I like when skin becomes an event at Cornell.
You know, when Ithaca hits a godsent 50° in March, and suddenly campus glows golden with frisbees and Spikeball and hammocks and the echoes of darties from Collegetown. Rooftops turn into dance floors. Cornellians rush to any and every open plot of grass. Bare legs make their first appearance in months.
We had experienced a week like this in March 2020, right before the pandemic booted us from campus. I remember it well. I had brushed off attendance for at least two or three of my classes that week. And like the hordes of other students splayed out in the Arts Quad, I decided to just sit on the grass and soak in the Ithaca sunshine. (Because, let’s be real, Cornell kids love to milk the hell out of a sunny day.) It was a week filled with jean shorts, Birkenstocks and short-sleeve tees.
T’was Cornell’s annual, and triumphant, return of skin.
T’was also short-lived. The tail end of that week collapsed into chaos. “Social distancing” entered our lexicon — and before I realized it, I was waving goodbye to the sight of Ithaca skin for a year and a half.
Gone were the crop tops and muscle tees. Instead, quarantine offered me modest, but intimate, vignettes of skin. Back home in California, I spent months watching my grandma’s careful hands chop up green onions. My mom had me examine her face every few days to check if her rosacea was improving (it was!). I began to notice the subtle ways my cousins and I showed affection to each other, resting hands on the smalls of backs, pushing stray tags back under shirt cuffs, linking arms at the grocery store. My days at home swelled with moments of familial physicality.
It felt new to me. Outside of my home, my feet were careful to trace six-foot circles around strangers. But indoors, I began to appreciate the magnetism that hovered between me and my loved ones. Lockdown, funnily, opened my eyes to the value of platonic touch — call it my platonic awakening?
Before last year, skin had always made me antsy. My brain slotted physical touch under the umbrellas of sex and romance. Touch was for kissing. Touch was for a significant other. To touch was to seduce, flirt, sexualize. Even in middle school, when we’d have to hold hands during group activities in P.E., I remember boys holding each other by their wrists instead. Yelling out “No homo!” loud enough for the rest of the class to hear. Because, I suppose, to the seventh-grade-boy brain, male-male touch is so undeniably romantic that even forced wrist-holding is a queer confession.
But touch is the first expression of love that we’re exposed to. As babies, we’re rocked and soothed by careful arms and gentle hands.

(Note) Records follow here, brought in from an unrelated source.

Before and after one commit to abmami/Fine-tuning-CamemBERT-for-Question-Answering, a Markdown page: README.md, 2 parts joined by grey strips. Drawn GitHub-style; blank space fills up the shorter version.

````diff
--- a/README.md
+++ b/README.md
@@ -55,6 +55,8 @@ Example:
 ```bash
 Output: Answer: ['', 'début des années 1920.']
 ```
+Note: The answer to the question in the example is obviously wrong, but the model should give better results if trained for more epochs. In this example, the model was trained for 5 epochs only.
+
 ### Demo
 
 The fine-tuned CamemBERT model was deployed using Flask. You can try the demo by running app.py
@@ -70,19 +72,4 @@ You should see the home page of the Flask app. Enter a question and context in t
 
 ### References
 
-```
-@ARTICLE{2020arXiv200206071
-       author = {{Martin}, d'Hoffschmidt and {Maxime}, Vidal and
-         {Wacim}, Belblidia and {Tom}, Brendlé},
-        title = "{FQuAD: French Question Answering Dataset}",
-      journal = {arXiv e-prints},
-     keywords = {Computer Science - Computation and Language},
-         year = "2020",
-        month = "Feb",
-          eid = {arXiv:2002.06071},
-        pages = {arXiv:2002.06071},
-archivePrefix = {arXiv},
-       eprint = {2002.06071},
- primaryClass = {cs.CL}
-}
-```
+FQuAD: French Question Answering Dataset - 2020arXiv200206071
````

And then, somewhere on the path to adulthood, our relationship to physical intimacy distorts. Romance monopolizes physical touch. We learn that, as much as touch can nourish, it can also transgress. Teenhood taught me to glue my arms down by my sides. I kept my hugs succinct, and my hands stumbled through awkward dap-ups. I fell out of touch.
It took weeks of lockdown for me to stop viewing physical intimacy as just an appendage of romance (unintentional euphemism). Touch became another dialect of my household language. It was a comfort that hugged me every time my cousin squeezed my thumb and every time my grandma rested her hands on my shoulders. I came to see physical intimacy as a meaningful, sometimes necessary, cornerstone of my platonic relationships too.
By the end of this past summer, I was starting to forget just how much I loved seeing Ithaca skin. But once again, time blinked by. Life plucked me from home and kerplunked me onto a half-familiar, half-foreign campus. Here I am now, back in Ithaca: Cornell’s alive and bustling for the first time since my sophomore year. One thing hasn’t changed though. Now, even as an old and geriatric senior, I still find myself in awe of how sunshine and skin bring life to Cornell. Bodies are crammed in classrooms again, and I’m sitting elbow-to-elbow with freshmen in my French section. Zeus is back in full swing, with absolutely zero open tables in sight and a Wednesday mac-and-cheese line stretching for miles.
It feels surreal to watch campus life flood back to normalcy. It also feels weird to relearn and renavigate in-person interactions for the first time since March 2020. Last month, we arrived back at Cornell starved of touch and hungry for social connection. And though I’m grateful to be back on a populated campus, I can’t help but yearn for what I came to appreciate over quarantine. Platonic touch. Affection through physical intimacy. This year’s return of skin is a lazy limbo of sociality without physicality. Being able to see skin, but not being able to touch it. A masked smile isn’t the same as a hand squeeze. An elbow tap isn’t the same as a hug.
But, the optimist in me as loud — and I’m doing my best to listen. If the pandemic taught me to value platonic touch, maybe post-pandemic life will watch me put that lesson into practice. Once it’s safe, and with respect to my friends’ personal boundaries, I’m excited to rewrite my approach to social interactions. To give hugs and hold hands, to link arms and lean on shoulders. To fill my moments with the warmth of physical touch. To embrace the people I love with the new language I’ve learned to love with.
Niko Nguyen is a senior in the College of Agriculture and Life Sciences. He can be reached at [email protected] Fault Line runs every other Friday this semester.